read " Ivanhoe". I remember the archers' contest in " Ivanhoe's
and the bowman saying, when he was asked to fire " a twinkling,
willow wand," " Well$" he said, " my grandsire drew a stout bow at
the Battle of Hastings and I trust not to dishonour his name".
Now you may say this is rather saccharine, this is a little
sentimental. It stuck in my mind; it must have stuck in the
minds of many people " My grandsire drew a stout bow". I would
like to think I was the kind of grandfather about whom under
different circumstanccs, in different terms, my grandsons might
speak some day because I think this would be a guarantee of
continuity of what we all believe to be the right spirit. / 3


-3
You know, when Winston Churchill wias making those
speeches of his those immortal speeches of his, those
marvellous broaa~ casts and doing that job of his that nobody
will, I hope, ever forget, at that time if somebody had taken
the speeches of the Younger Pitt ndo in the beginning of the
nineteenth century, 11+ 0 years before, if anybody had looked at
the Younger Pitt's speeches at a time when it wasn't Hitler
but Napoleon, at a time when invasion was thought likely, at
a time when martello towers were springing up all around the
invasion area as again in 194+ 0 and 194+ 1, and had read them,
he would have found that the language was different but each
great leader was pronouncing a feeling and a fervour which
related to the morale of the country,
Pitt was no doubt tkie greatest of statesmen at the
turn of the nineteenth century, just as Winstcn Churchill is
the most significant figure in history in our time. But this
was because they had a sense of continuity. Winston Churchill
was not unc~ onscious of what Pitt had said. Winston Churchill

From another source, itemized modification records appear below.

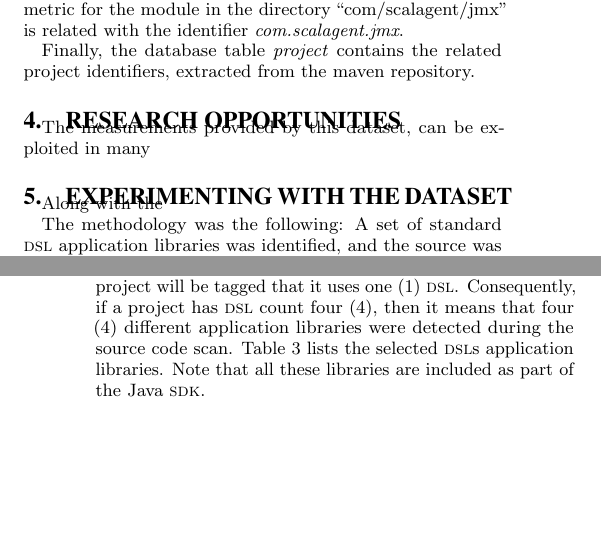
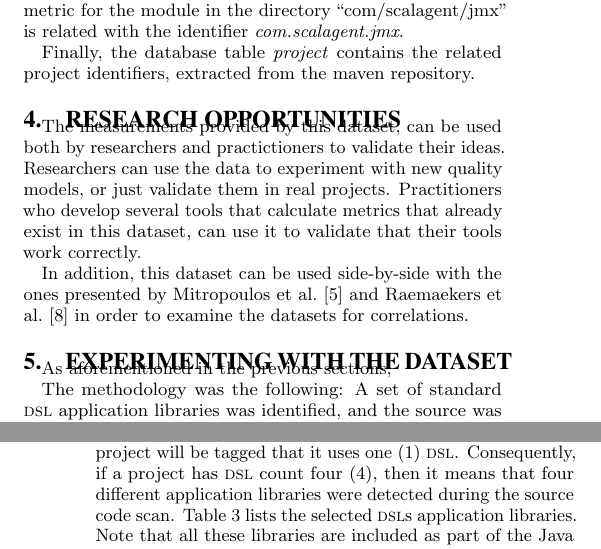
Before and after one commit to bkarak/data_msr2015, a LaTeX paper (msr.tex): two parts of the columns of pages 2 and 3 of 4, joined at a grey line, cut so that both start at the same text, the shorter picture padded with empty space. Compiled offline with pdfLaTeX.

Commit message:
working with research opportunities

```diff
--- a/msr.tex
+++ b/msr.tex
@@ -206,14 +206,16 @@ Finally, the database table \textit{project} contains the related project identi
 \section{Research Opportunities}
 \label{sec:research-opportunities}
 
-The measurements provided by this dataset, can be exploited in many
+The measurements provided by this dataset, can be used both by researchers and practictioners to validate their ideas. Researchers can use the data to experiment with new quality models, or just validate them in real projects. Practitioners who develop several tools that calculate metrics that already exist in this dataset, can use it to validate that their tools work correctly.
+
+In addition, this dataset can be used side-by-side with the ones presented by Mitropoulos et al.~\cite{HP04} and Raemaekers et al.~\cite{RDV13} in order to examine the datasets for correlations.
 
 \section{Experimenting with the Dataset}
 \label{sec:dsl}
 
-Along with the
+As aforementioned in the previous sections,
 
-The methodology was the following: A set of standard {\sc dsl} application libraries was identified, and the source was scanned for specific \textit{import} statements e.g. \textit{java.util.regex}, which indicated that the standard package that implements regular expressions was used, thus regular expressions were used. If a package is detected in the source code, then the project will be tagged that it uses one (1) {\sc dsl}. Consequently, if a project has {\sc dsl} count four (4), then it means that four (4) different application libraries were detected during the source code scan. Table \ref{tbl:dsl-list} lists the selected {\sc dsl}s application libraries. Note that all these libraries are included as part of the Java {\sc sdk}.
+The methodology was the following: A set of standard {\sc dsl} application libraries was identified, and the source was scanned for specific \textit{import} statements e.g. \textit{java.util.regex}, which indicated that the standard package that implements regular expressions was used, thus regular expressions were used. If a package is detected in the source code, then the project will be tagged that it uses one (1) {\sc dsl}. Consequently, if a project has {\sc dsl} count four (4), then it means that four different application libraries were detected during the source code scan. Table \ref{tbl:dsl-list} lists the selected {\sc dsl}s application libraries. Note that all these libraries are included as part of the Java {\sc sdk}.
 
 \begin{table}
 \centering
```
Also changed, not shown: msr.tex (4 more changed lines).
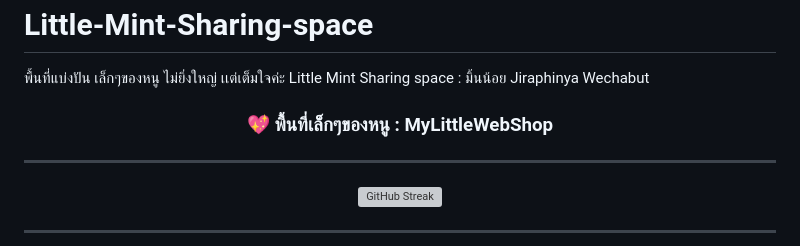
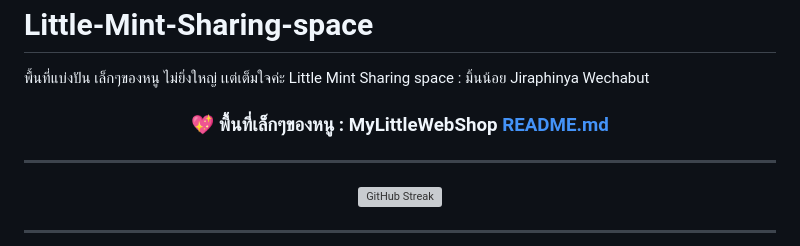
Before and after one commit to jiraphinya-lnc/Little-Mint-Sharing-space, a Markdown page: README.md, the part around the change. Drawn GitHub-style; grey boxes are pictures that could not be loaded.

```diff
--- a/README.md
+++ b/README.md
@@ -2,7 +2,7 @@
 พื้นที่แบ่งปัน เล็กๆของหนู ไม่ยิ่งใหญ่ เเต่เต็มใจค่ะ Little Mint Sharing space : มิ้นน้อย Jiraphinya Wechabut
 
 
-### <p align="center">💖 พื้นที่เล็กๆของหนู :  MyLittleWebShop
+### <p align="center">💖 พื้นที่เล็กๆของหนู :  MyLittleWebShop [README.md](Little-Mint-Sharing-space/README.md)
 ---
 
 <p align="center">
```
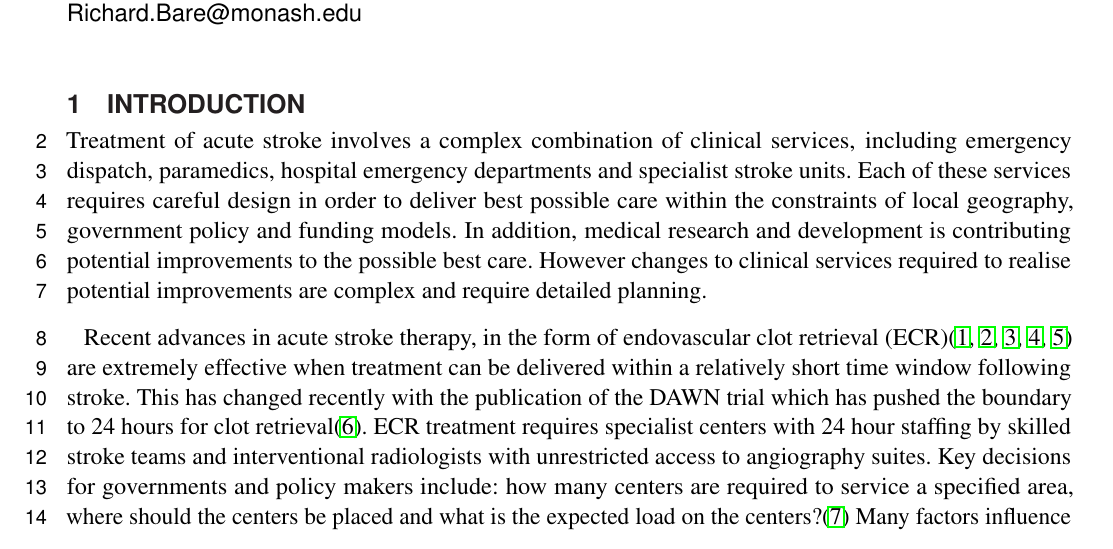
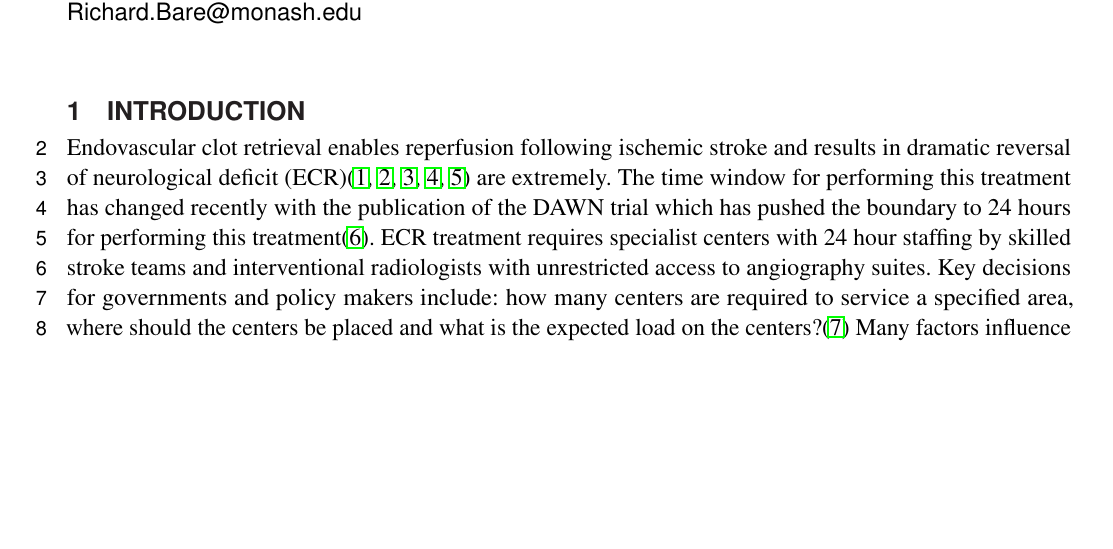
Before and after one commit to richardbeare/GeospatialStroke, a LaTeX document (article/geospatial-stroke.tex): part of page 1 of 18, cut so that both start at the same text, the shorter picture padded with empty space. Compiled offline with pdfLaTeX.

Commit message:
Update geospatial-stroke.tex

```diff
--- a/article/geospatial-stroke.tex
+++ b/article/geospatial-stroke.tex
@@ -75,24 +75,9 @@ $^{10}$Developmental Imaging, Murdoch Children's Research Institute, Melbourne,
 
 \section{Introduction}\label{introduction}
 
-Treatment of acute stroke involves a complex combination of clinical
-services, including emergency dispatch, paramedics, hospital emergency
-departments and specialist stroke units. Each of these services
-requires careful design in order to deliver best possible care within
-the constraints of local geography, government policy and funding
-models. In addition, medical research and development is contributing
-potential improvements to the possible best care. However changes to
-clinical services required to realise potential improvements are
-complex and require detailed planning.
-
-Recent advances in acute stroke therapy, in the form of endovascular
-clot retrieval
+Endovascular clot retrieval enables reperfusion following ischemic stroke and results in dramatic reversal of neurological deficit
 (ECR)\cite{berkhemer2015randomized,goyal2016endovascular,goyal2015randomized,campbell2015endovascular,saver2015stent}
-are extremely effective when treatment can be delivered within a
-relatively short time window following stroke. This has changed
-recently with the publication of the DAWN trial which has pushed the
-boundary to 24 hours for clot
-retrieval\cite{nogueira2018thrombectomy}. ECR treatment requires
+are extremely. The time window for performing this treatment has changed recently with the publication of the DAWN trial which has pushed the boundary to 24 hours for performing this treatment\cite{nogueira2018thrombectomy}. ECR treatment requires
 specialist centers with 24 hour staffing by skilled stroke teams and
 interventional radiologists with unrestricted access to angiography
 suites. Key decisions for governments and policy makers include: how
```
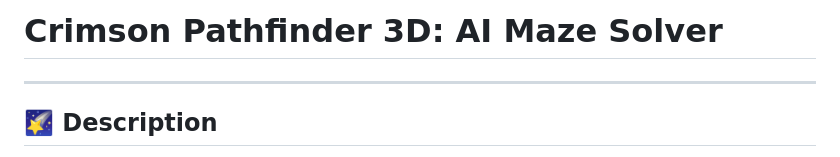
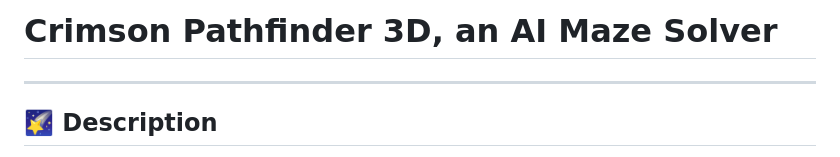
Before and after one commit to prayasha-nanda/CrimsonPathfinder3D, a Markdown page: README.md, the part around the change. Rendered like a GitHub page.

```diff
--- a/README.md
+++ b/README.md
@@ -1,4 +1,4 @@
-# Crimson Pathfinder 3D: AI Maze Solver
+# Crimson Pathfinder 3D, an AI Maze Solver
 ---
 ## 🌠 Description
 Crimson Pathfinder 3D is an interactive web application that visualizes maze generation and AI pathfinding in a dynamic 3D environment. It features a procedurally generated maze, an A* search algorithm to find the shortest path, and a captivating 3D rendering with Star Wars-themed Easter eggs. Watch as the AI explores the maze, highlights its progress, and reveals the optimal path marked by a shimmering trail. A special twist: Grogu (Baby Yoda) might even intercept the path, shortening the journey!
```
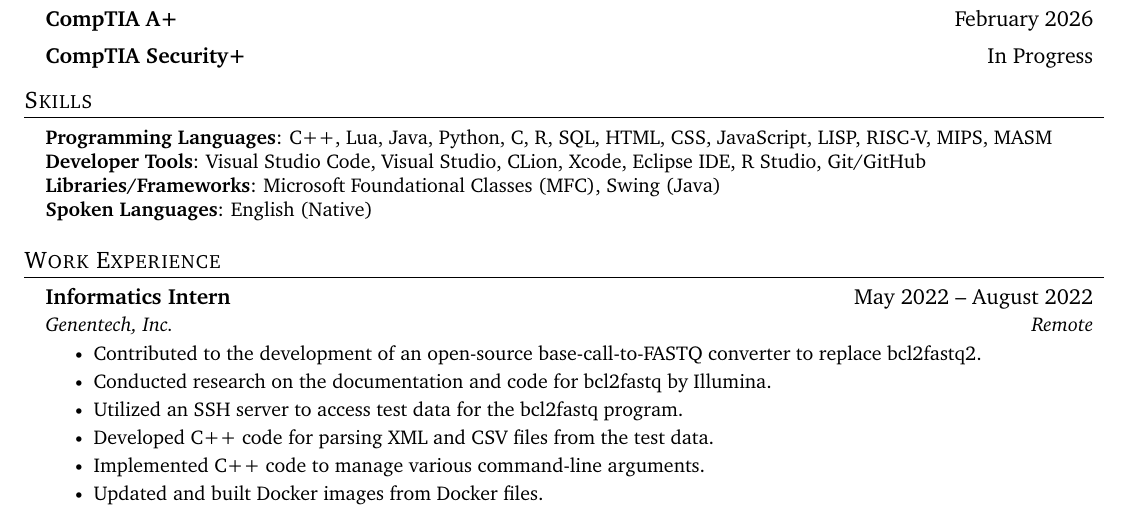
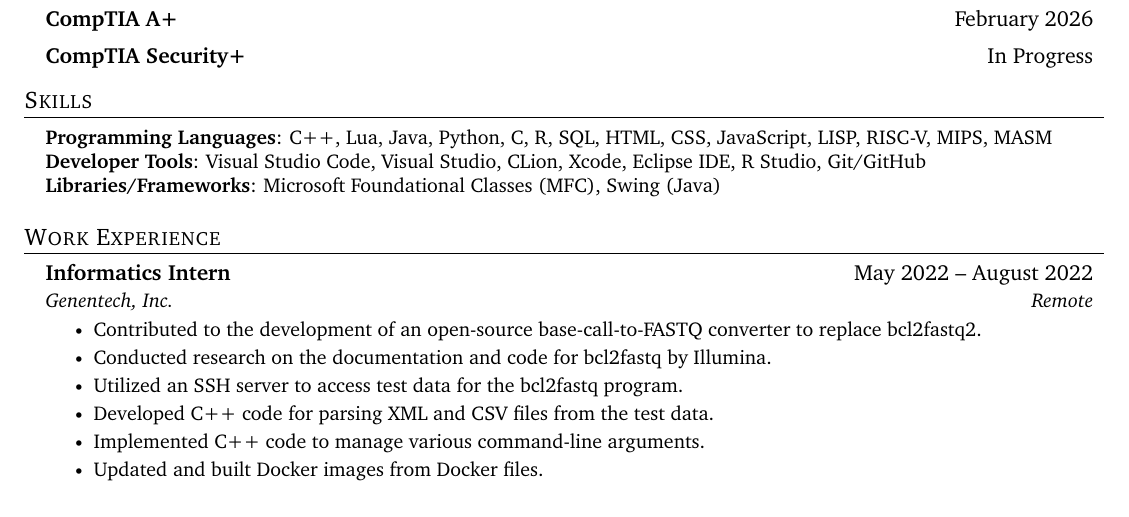
Before and after one commit to HarrisonFisher/HarrisonFisher.github.io, a LaTeX document (IT2.tex): part of the page, cut so that both start at the same text. Compiled offline with pdfLaTeX.

Commit message:
Comment out spoken languages in IT2.tex
Commented out the spoken languages section in IT2.tex.

```diff
--- a/IT2.tex
+++ b/IT2.tex
@@ -178,7 +178,7 @@
      \textbf{Programming Languages}{: C++, Lua, Java, Python, C, R, SQL, HTML, CSS, JavaScript, LISP, RISC-V, MIPS, MASM} \\
      \textbf{Developer Tools}{: Visual Studio Code, Visual Studio, CLion, Xcode, Eclipse IDE, R Studio, Git/GitHub} \\
      \textbf{Libraries/Frameworks}{: Microsoft Foundational Classes (MFC), Swing (Java)} \\
-     \textbf{Spoken Languages}{: English (Native)} \\
+     % \textbf{Spoken Languages}{: English (Native)} \\
     }}
  \end{itemize}
 
```
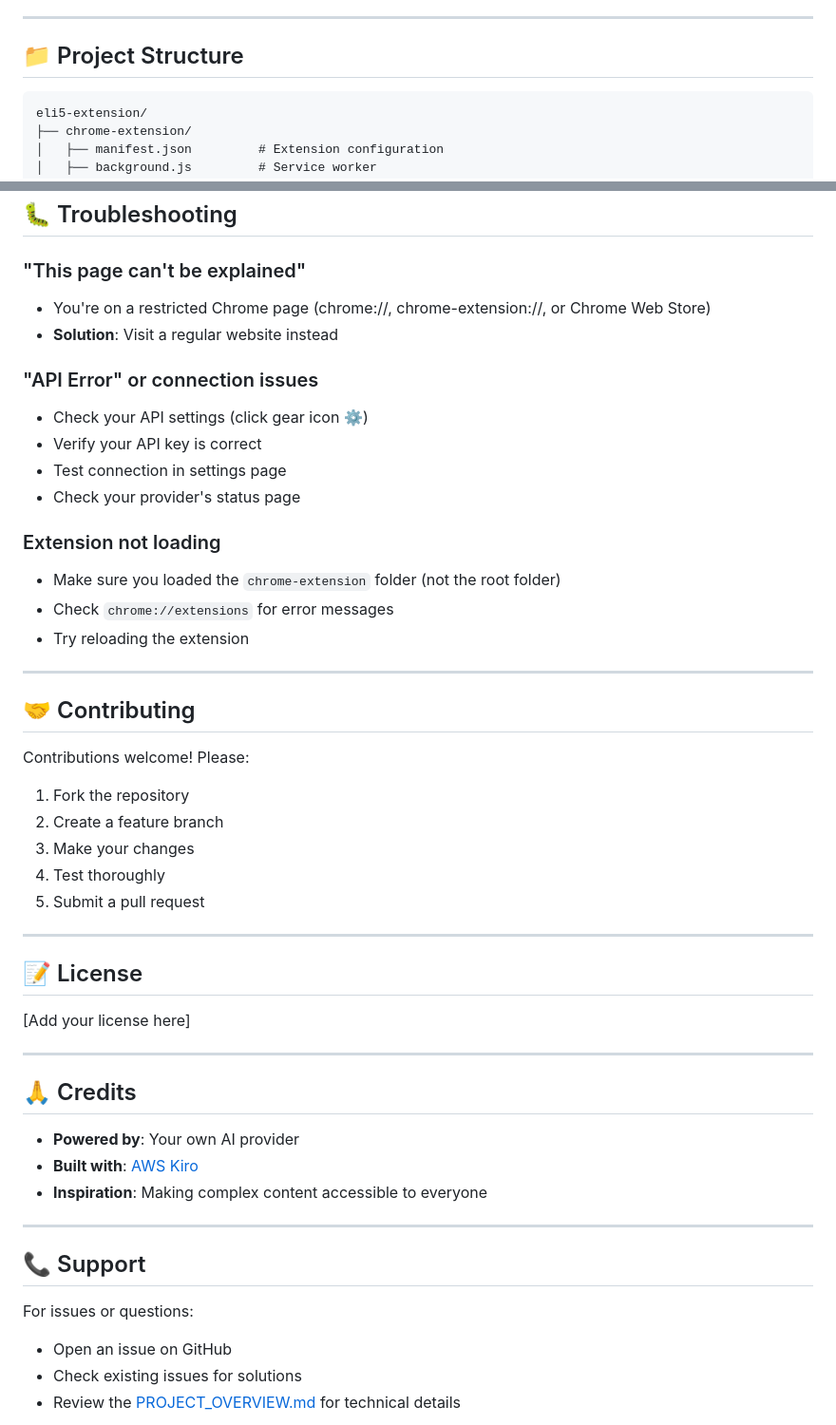
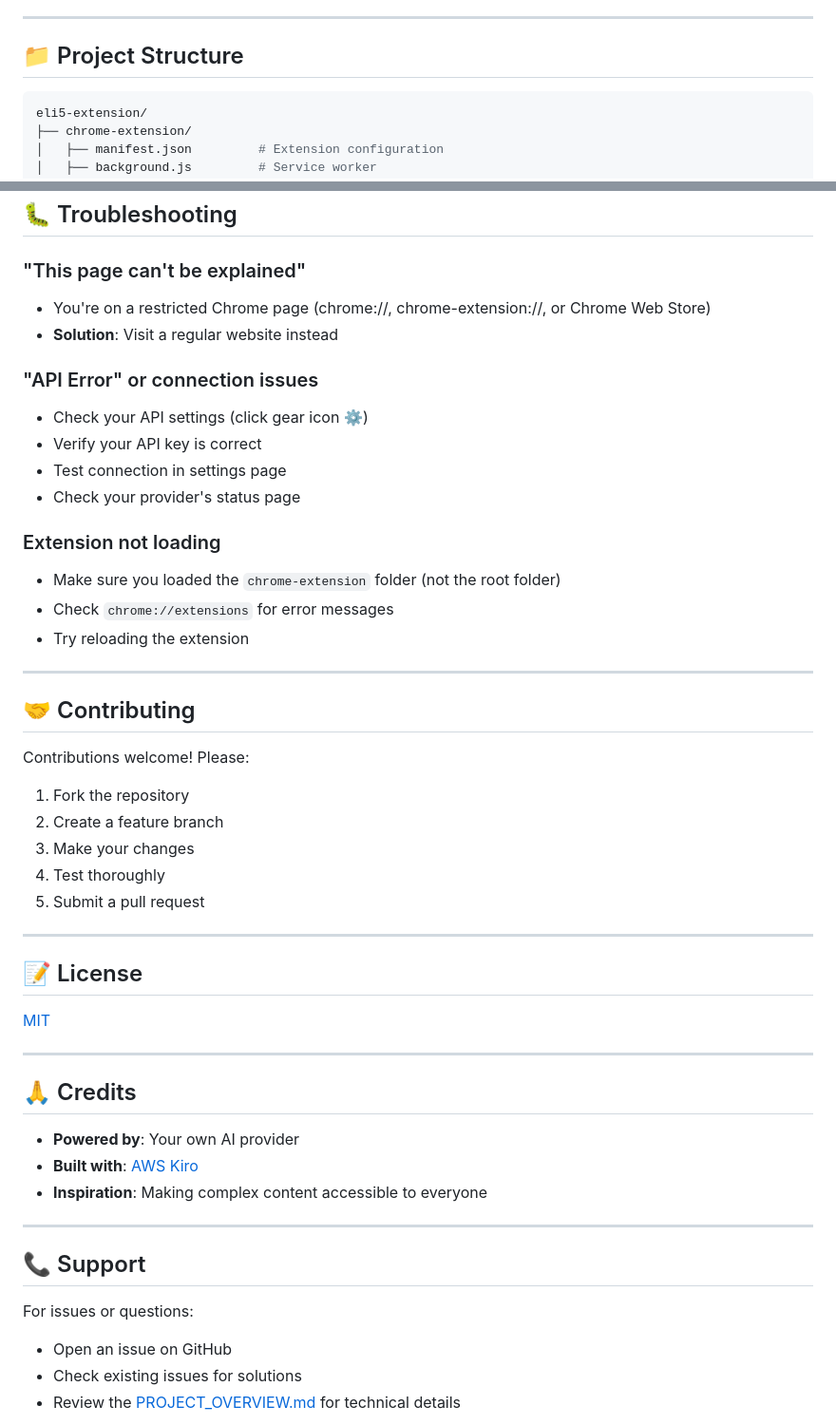
Before and after one commit to c2p-cmd/eli5-extension, a Markdown page: README.md, 2 parts joined by grey strips. Shown at 95% size. Rendered like a GitHub page.

````diff
--- a/README.md
+++ b/README.md
@@ -109,7 +114,7 @@ For any OpenAI-compatible API:
 
 ## 📁 Project Structure
 
-```
+```bash
 eli5-extension/
 ├── chrome-extension/
 │   ├── manifest.json         # Extension configuration
@@ -183,16 +188,19 @@ See [TEST_SITES.md](./TEST_SITES.md) for curated test websites.
 ## 🐛 Troubleshooting
 
 ### "This page can't be explained"
+
 - You're on a restricted Chrome page (chrome://, chrome-extension://, or Chrome Web Store)
 - **Solution**: Visit a regular website instead
 
 ### "API Error" or connection issues
+
 - Check your API settings (click gear icon ⚙️)
 - Verify your API key is correct
 - Test connection in settings page
 - Check your provider's status page
 
 ### Extension not loading
+
 - Make sure you loaded the `chrome-extension` folder (not the root folder)
 - Check `chrome://extensions` for error messages
 - Try reloading the extension
@@ -202,6 +210,7 @@ See [TEST_SITES.md](./TEST_SITES.md) for curated test websites.
 ## 🤝 Contributing
 
 Contributions welcome! Please:
+
 1. Fork the repository
 2. Create a feature branch
 3. Make your changes
@@ -212,7 +221,7 @@ Contributions welcome! Please:
 
 ## 📝 License
 
-[Add your license here]
+[MIT](./LICENSE)
 
 ---
 
@@ -227,6 +236,7 @@ Contributions welcome! Please:
 ## 📞 Support
 
 For issues or questions:
+
 - Open an issue on GitHub
 - Check existing issues for solutions
 - Review the [PROJECT_OVERVIEW.md](./PROJECT_OVERVIEW.md) for technical details
````
Also changed, not shown: other parts of README.md (+9 -4 lines).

was not unconscious of what John Marlborough had done at the
beginrnizzg of the eighteenthi century, he wasn't unconscious
of what his ancestors had done, of what all the great men in
our history had done, All he had to do was toa translate this
to the current state of affairs, I am an immense believer in
continuity, I believe that a sense of history, a sense of
what has been done in the past and what may happen in the
future does more to produce sanity of mind and ' udgment and
s-6ability of spirit thin anything else that -you can thirk
about. The sense of continum. ty.
If ve ever get to that deplorable state, Sir in
which we think we are here today and gone tomorrow and ihat
nothing matters very much, there wim'Li be no continuity in our
history and there wontt be a Father of the Day in fifty years'
time, a Father of the Year. And therefore I feel that what
you are doing is to contribute something to the rense of
continuity the sense of history which has produced In our
veins and In our mindis and in our hearts, the great causes in
our lifetime of our survival and of our success,